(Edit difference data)
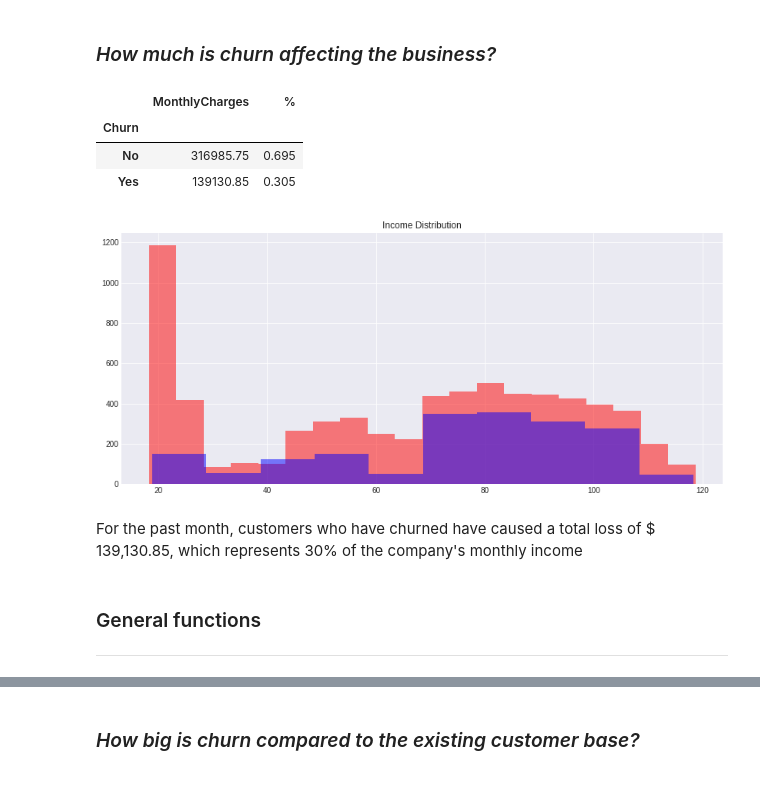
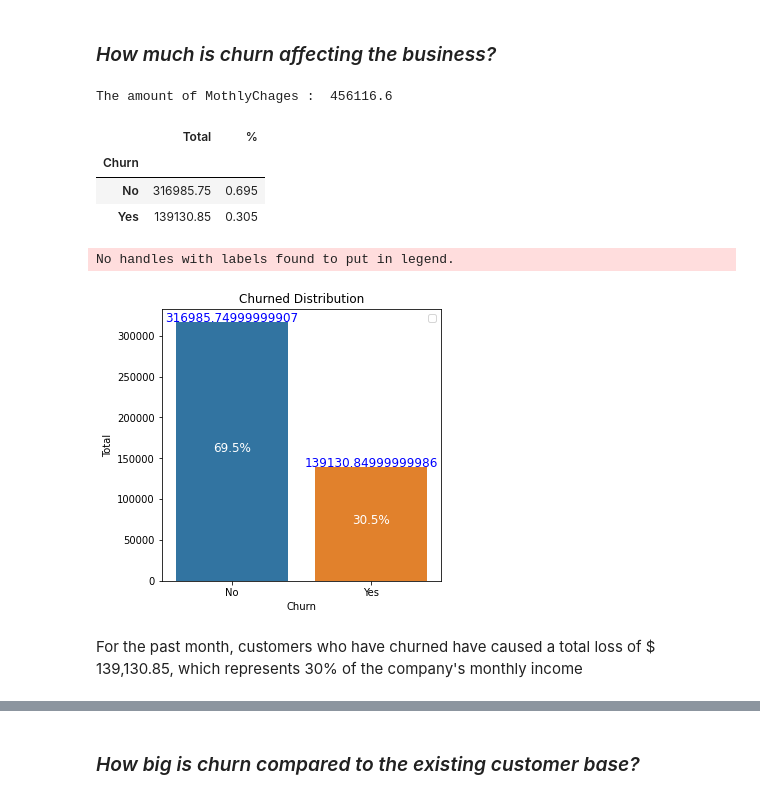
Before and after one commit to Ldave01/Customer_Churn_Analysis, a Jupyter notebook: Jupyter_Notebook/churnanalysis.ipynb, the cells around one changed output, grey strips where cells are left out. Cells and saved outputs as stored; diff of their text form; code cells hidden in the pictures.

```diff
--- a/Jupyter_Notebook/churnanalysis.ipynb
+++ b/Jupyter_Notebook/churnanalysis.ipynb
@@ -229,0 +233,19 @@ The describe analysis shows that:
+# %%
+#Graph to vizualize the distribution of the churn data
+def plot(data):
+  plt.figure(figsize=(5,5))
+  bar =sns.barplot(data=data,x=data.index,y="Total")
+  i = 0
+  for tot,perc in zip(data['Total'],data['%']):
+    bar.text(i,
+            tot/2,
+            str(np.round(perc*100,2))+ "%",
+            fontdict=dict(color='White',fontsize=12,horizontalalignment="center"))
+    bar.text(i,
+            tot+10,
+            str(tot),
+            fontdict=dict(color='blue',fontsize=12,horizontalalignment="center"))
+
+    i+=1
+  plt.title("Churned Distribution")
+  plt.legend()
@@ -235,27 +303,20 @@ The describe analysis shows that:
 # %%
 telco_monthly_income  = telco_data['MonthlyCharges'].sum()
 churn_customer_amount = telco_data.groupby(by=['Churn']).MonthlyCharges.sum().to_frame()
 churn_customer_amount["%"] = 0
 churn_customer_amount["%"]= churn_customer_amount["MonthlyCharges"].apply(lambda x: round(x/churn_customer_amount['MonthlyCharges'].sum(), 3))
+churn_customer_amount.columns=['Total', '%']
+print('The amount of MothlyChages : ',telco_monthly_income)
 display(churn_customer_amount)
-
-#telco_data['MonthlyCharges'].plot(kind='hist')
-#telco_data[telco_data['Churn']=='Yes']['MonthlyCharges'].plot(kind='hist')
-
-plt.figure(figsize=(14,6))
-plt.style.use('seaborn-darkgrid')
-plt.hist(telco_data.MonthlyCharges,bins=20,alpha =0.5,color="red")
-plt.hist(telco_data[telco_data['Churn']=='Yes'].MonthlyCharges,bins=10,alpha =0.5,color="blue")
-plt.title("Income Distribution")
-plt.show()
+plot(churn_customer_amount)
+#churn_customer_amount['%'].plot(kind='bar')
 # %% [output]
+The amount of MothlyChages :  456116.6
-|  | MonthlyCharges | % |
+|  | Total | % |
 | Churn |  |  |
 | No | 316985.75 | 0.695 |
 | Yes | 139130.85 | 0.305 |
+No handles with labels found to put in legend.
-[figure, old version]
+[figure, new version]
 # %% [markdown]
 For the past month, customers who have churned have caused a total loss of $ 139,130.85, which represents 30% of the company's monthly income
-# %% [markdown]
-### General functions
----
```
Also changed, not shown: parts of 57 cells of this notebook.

--

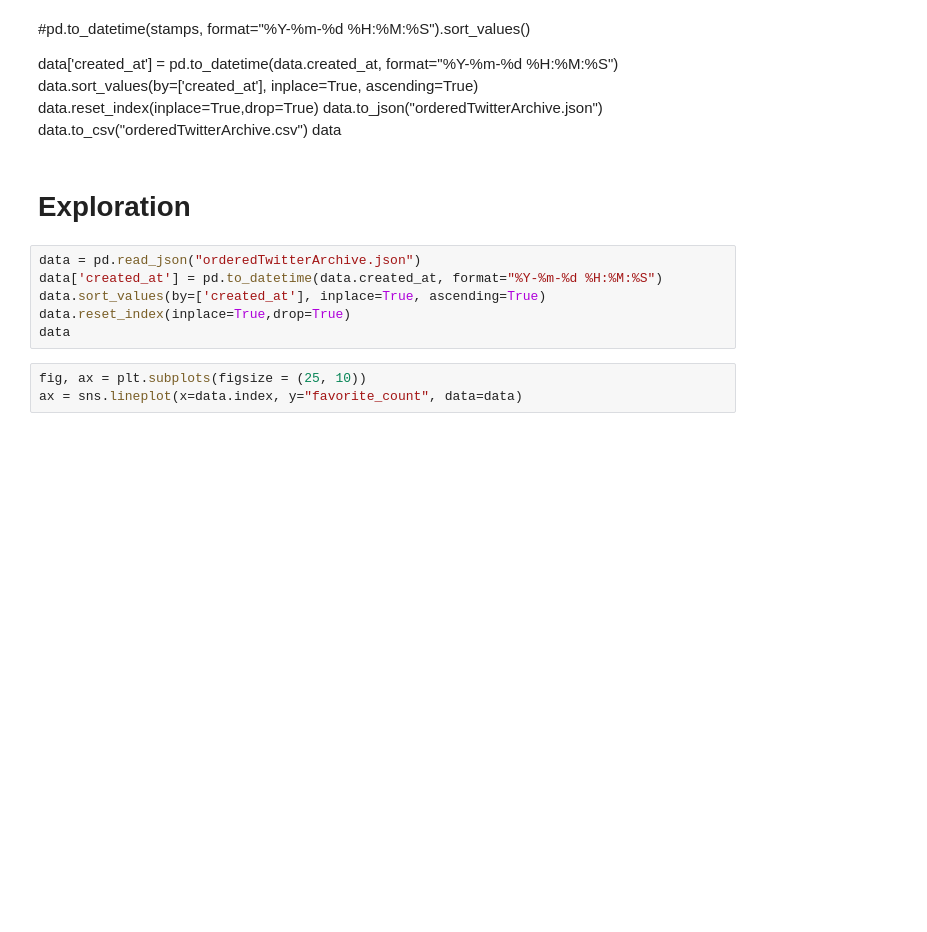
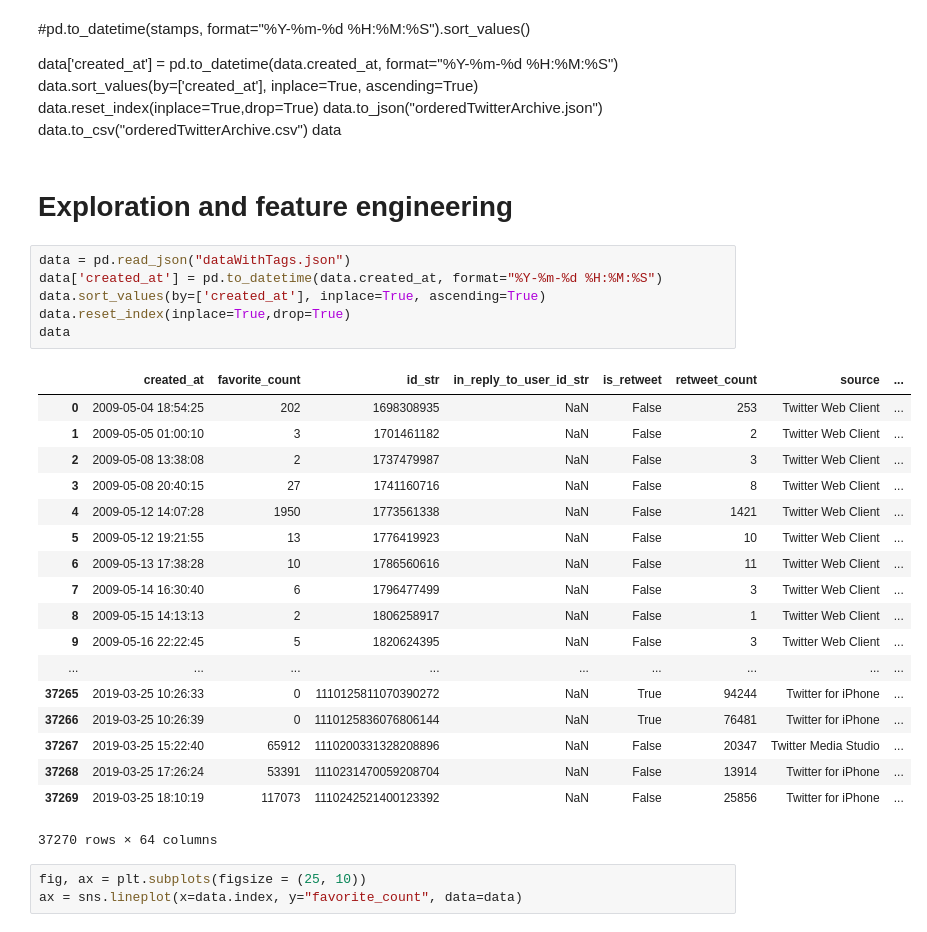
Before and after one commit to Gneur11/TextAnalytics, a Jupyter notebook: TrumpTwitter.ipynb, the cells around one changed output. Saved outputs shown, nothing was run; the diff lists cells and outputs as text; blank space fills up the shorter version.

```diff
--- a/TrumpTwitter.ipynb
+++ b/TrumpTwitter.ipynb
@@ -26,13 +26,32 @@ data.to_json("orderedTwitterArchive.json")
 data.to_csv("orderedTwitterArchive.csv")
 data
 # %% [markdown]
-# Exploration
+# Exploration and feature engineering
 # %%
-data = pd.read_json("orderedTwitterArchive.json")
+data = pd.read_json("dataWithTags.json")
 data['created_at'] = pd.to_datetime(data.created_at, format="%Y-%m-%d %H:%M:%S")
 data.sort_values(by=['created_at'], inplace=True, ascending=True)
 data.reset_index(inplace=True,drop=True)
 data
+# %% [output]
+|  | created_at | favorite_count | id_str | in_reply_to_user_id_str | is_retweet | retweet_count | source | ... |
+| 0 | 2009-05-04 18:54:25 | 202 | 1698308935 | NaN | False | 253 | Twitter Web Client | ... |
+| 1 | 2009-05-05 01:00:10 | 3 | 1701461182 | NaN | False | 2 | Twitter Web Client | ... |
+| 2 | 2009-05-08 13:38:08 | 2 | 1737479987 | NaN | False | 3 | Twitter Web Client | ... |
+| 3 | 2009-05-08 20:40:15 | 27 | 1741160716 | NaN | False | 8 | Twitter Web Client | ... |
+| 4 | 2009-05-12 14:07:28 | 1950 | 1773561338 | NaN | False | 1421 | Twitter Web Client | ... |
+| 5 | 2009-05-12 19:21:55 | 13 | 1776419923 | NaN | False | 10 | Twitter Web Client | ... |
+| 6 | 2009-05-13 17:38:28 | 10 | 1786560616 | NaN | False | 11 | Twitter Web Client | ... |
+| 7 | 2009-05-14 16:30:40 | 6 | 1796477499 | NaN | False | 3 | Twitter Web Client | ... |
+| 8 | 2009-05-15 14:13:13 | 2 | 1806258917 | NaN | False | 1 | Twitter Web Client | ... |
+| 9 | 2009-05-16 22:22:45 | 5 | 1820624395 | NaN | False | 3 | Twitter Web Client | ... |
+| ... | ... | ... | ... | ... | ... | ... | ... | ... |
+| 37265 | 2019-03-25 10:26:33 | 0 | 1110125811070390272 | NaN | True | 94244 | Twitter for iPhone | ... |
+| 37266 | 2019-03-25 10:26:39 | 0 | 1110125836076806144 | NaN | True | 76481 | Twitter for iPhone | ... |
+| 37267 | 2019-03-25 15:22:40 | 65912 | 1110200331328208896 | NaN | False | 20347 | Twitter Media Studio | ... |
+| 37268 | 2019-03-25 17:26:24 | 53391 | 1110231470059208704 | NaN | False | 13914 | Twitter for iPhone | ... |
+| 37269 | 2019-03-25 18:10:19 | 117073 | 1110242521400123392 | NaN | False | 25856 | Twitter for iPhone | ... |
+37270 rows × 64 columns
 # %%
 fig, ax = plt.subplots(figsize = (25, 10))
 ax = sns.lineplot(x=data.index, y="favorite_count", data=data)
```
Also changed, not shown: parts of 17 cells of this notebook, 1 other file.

(ACTIVITY):
Would you please give the number of lines in the data above that contain the string "ipynb"? Reply with that number only.

(EXERCISE RESULT):
6